Monday, December 2, 2013

On Gifts for Job Seekers

This is the time of year when career coaches list gifts for job seekers, things like nice pen sets for the interview, a Metro card for heading to interviews, or even one month's payment of their electric bill. It's a nice gesture, but sometimes I think it's like getting someone on a diet rice cakes and nonfat, sugar free coffee creamer. Who wants to be reminded of their jobless status again and again?

Of course, if someone you know is really hurting, then an offer of help is appropriate, and you know your friends better than me. This is just my approach, but I usually get the person the gift I'd give them if they were employed. A book about their favorite hobby, a necklace they've admired. All gift-giving approaches stay the same.

What I also try to give them:

My complete confidence in them. I've seen it time and again. Family members or friends worry aloud in the job seeker's presence about the economy, or the job seeker's industry, or the job seeker's own background as it relates to the job their targeting. Or friends might not say anything, but they get a pitying look in their eyes. When I work with people struggling with their career, many get stuck under the sheer weight of other people's anxiety. It can be hard enough searching for work or trying to make a change in your career while burdened with everyone's worry.  I don't bypass their situation. I just say something like, "I heard you were looking. I'm sure someone with your skills will be snapped up soon. If there's anything I can do..." Yeah, it could come off as condescending, but I hope not. I just say it and move on with the conversation.

"How 'bout those Steelers?" I divert conversation should too much focus suddenly fall to the job seeker. Then I get them their favorite beverage.

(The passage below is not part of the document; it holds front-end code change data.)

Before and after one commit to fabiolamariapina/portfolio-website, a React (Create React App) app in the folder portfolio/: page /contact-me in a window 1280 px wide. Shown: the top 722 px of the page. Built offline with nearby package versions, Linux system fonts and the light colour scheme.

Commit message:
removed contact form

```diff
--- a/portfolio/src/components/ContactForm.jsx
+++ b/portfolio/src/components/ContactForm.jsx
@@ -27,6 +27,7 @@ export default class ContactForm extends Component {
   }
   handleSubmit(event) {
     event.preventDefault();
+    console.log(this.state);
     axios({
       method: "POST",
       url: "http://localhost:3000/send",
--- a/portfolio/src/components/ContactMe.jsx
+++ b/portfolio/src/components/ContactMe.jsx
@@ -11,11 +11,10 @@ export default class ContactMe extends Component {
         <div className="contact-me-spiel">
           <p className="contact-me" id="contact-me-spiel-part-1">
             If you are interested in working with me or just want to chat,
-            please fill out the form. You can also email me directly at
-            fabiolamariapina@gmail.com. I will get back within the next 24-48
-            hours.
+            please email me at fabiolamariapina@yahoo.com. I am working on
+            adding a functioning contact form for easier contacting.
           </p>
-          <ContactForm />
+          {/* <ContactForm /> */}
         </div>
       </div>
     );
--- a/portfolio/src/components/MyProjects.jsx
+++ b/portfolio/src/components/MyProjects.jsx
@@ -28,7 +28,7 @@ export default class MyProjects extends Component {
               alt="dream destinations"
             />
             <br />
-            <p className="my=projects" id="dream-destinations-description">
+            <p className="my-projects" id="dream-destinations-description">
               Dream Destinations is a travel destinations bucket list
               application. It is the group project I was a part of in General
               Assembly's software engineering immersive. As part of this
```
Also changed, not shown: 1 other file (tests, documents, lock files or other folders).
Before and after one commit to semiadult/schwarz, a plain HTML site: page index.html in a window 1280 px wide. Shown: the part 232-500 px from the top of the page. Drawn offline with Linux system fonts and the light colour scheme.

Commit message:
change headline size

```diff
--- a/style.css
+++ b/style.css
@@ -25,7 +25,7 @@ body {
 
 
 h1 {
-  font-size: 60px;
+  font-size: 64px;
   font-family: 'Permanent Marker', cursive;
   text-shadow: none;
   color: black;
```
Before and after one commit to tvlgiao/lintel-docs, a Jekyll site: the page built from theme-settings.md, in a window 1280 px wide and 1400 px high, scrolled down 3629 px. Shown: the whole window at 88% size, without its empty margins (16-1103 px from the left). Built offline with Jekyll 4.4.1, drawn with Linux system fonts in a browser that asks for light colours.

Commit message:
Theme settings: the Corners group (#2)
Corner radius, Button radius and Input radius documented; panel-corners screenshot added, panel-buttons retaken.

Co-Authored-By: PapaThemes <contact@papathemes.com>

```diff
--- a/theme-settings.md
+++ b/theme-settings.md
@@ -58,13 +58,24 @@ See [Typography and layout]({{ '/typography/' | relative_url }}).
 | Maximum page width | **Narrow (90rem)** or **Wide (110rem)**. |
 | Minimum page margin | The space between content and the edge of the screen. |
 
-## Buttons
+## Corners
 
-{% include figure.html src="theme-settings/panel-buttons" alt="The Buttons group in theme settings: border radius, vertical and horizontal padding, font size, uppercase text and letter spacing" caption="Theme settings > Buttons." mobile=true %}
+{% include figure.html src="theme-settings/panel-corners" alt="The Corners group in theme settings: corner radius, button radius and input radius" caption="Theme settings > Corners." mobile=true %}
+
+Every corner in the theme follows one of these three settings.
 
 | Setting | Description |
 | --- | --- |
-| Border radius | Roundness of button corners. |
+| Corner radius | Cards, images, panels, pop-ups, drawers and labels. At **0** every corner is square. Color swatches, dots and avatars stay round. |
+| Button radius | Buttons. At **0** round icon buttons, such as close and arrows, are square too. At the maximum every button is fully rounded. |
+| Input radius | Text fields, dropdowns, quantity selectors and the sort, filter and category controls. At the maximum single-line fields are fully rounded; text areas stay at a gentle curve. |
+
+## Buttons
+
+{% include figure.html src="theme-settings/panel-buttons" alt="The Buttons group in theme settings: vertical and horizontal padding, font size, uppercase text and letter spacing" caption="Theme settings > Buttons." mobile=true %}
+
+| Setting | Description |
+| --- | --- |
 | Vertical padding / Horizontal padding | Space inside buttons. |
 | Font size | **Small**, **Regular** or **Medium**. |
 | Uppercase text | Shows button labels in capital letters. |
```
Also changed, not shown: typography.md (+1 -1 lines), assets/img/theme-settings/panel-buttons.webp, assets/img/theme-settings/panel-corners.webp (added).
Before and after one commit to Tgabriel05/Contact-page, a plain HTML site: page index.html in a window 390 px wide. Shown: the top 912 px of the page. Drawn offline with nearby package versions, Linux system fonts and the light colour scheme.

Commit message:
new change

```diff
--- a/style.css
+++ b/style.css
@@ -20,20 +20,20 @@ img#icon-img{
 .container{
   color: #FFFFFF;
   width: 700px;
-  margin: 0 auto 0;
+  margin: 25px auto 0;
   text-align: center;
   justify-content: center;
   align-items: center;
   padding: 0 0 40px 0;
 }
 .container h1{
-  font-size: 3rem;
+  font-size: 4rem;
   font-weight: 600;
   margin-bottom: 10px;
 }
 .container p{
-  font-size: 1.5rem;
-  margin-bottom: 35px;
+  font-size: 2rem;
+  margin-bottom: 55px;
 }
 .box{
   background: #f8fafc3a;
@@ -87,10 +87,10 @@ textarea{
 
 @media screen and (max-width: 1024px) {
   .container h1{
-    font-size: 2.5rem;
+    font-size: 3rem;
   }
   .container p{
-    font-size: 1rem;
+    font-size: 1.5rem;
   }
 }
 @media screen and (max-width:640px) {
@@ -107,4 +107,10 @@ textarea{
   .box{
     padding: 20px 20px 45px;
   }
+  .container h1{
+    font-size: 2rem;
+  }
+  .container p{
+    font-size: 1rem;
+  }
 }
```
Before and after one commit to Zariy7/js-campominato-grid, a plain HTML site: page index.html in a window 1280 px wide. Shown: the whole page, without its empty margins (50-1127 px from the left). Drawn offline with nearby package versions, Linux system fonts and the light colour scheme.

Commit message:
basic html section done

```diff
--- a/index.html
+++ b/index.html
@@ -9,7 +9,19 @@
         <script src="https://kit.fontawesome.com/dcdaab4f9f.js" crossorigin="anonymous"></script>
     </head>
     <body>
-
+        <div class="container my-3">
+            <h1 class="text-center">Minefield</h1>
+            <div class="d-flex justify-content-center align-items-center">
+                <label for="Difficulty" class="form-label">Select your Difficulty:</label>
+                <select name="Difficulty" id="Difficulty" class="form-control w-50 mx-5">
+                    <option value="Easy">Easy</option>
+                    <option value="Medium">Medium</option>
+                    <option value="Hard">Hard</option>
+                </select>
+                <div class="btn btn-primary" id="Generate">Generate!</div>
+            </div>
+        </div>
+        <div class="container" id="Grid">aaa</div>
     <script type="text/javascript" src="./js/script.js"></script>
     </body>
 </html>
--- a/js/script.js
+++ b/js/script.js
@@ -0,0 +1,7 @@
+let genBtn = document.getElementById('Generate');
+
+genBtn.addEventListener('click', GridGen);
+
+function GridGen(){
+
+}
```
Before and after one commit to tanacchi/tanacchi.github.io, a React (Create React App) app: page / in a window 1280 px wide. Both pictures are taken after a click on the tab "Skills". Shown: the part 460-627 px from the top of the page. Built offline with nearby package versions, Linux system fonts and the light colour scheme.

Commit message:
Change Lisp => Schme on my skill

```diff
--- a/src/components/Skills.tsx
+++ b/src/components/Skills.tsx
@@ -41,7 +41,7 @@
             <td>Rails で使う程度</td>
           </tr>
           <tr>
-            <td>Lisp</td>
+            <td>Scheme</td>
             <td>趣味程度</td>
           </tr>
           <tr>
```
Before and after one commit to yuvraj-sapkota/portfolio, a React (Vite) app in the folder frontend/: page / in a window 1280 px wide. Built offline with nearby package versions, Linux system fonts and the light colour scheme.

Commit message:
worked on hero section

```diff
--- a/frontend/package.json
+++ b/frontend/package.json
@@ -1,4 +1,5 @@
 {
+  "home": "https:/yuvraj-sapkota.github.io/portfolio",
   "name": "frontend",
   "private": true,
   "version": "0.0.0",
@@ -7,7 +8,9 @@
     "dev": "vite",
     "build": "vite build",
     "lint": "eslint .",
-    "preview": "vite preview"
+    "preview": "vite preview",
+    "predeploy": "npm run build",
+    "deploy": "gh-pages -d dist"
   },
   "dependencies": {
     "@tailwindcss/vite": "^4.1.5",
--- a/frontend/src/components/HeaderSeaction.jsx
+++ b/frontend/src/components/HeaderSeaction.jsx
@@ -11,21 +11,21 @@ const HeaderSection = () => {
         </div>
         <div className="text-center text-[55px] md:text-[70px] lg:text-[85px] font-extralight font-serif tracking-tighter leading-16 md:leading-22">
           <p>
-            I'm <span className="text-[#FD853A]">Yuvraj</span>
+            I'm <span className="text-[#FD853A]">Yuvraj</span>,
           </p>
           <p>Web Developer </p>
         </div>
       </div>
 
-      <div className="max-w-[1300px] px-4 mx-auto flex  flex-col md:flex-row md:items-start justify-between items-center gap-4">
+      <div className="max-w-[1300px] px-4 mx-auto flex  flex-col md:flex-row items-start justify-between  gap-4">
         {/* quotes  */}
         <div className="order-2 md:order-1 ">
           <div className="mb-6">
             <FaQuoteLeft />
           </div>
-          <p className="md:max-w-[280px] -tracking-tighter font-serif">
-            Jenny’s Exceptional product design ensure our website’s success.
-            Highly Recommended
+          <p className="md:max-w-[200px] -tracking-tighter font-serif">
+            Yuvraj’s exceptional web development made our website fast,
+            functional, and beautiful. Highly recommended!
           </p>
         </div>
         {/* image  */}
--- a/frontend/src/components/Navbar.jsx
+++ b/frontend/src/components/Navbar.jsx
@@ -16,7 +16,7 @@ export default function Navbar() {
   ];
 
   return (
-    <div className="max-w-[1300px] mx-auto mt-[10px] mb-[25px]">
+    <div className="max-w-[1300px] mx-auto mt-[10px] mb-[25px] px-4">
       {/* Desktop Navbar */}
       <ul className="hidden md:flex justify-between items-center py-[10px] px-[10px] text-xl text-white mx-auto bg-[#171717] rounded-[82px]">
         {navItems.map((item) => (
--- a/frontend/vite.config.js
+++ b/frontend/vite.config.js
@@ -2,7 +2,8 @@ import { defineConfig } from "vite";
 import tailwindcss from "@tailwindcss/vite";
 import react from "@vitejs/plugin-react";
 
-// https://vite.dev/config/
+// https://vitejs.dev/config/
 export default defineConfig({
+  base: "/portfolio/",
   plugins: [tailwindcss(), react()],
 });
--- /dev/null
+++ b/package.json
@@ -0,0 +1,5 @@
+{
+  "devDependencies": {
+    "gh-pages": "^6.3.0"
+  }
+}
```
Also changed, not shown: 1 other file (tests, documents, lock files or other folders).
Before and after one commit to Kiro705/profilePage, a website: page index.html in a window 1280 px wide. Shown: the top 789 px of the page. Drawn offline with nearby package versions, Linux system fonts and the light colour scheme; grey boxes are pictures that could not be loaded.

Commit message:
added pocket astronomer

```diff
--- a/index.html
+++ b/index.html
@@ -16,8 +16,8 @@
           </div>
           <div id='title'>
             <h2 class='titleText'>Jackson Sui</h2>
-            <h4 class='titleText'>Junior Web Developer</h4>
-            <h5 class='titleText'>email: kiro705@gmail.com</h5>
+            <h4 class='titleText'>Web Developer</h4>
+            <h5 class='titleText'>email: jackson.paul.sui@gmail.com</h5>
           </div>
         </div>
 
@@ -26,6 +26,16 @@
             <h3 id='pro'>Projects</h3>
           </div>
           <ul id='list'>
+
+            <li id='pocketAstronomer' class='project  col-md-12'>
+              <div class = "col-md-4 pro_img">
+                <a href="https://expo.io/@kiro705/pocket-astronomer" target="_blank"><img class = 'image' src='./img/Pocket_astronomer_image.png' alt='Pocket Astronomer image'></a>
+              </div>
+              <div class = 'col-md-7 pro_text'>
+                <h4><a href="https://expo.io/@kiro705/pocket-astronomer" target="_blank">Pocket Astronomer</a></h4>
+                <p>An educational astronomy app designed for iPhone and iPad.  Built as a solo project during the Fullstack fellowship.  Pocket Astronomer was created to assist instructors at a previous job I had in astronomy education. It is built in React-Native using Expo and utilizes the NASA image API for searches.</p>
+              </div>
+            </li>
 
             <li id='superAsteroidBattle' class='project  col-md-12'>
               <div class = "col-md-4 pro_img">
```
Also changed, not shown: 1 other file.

I'm on LinkedIn. Sounds like a selfish thing, but it's an easy, discrete way for all of us to offer up our contacts to someone without the person having to ask us. So, I ask the job seeker if I can link to them, and then let them take it from there. They can include my network in searches for companies they're targeting, and then if they want an introduction they can request one by email.

If you're the job seeker, well, I'm sure someone with your skills will be snatched up soon! Some things I've done in your position:

I've dragged myself to more parties than I wanted to. I'm an introvert, so my tendency is to hunker down at home and read a good job-related book and tell myself I'm furthering my career. This is my fallback position and I know it, so I try to stretch myselfbeyond this. This had a few benefits. One, I dress in something other than sweats, my unemployed uniform of choice, always good for the self-esteem. Two, I get out and let people know I'm interested in a certain position, and did they know anyone with an opening?

I didn't worry about gifts that year. Instead, I got my closest family members something small and personal and then let the rest go.

I kept job hunting through the holiday. There's no reason to stop, and sometimes you can get your resume in front of people when they have down time at work. Why not go for it?

I read through professional kudos. One thing I try to do at any job is save a file of thank you notes and other proof that other people think I did a good job. Then when I go through a rough patch, I pull up that folder. Sometimes it's the smallest things that give me a lift. A friend did a spoof front page of a publication I used to edit on my last day of work. I have it framed by my desk, and it always makes smile. If you don't do this, start! Even if it's just a thank you note for some gesture you did that's not career-related. Likewise, send other people those notes. Write your stylist a thank you card for Christmas and get specific about how their work affected your life. Create good career karma!

Just a few suggestions. I hope you had a wonderful Thanksgiving and Hanukkah!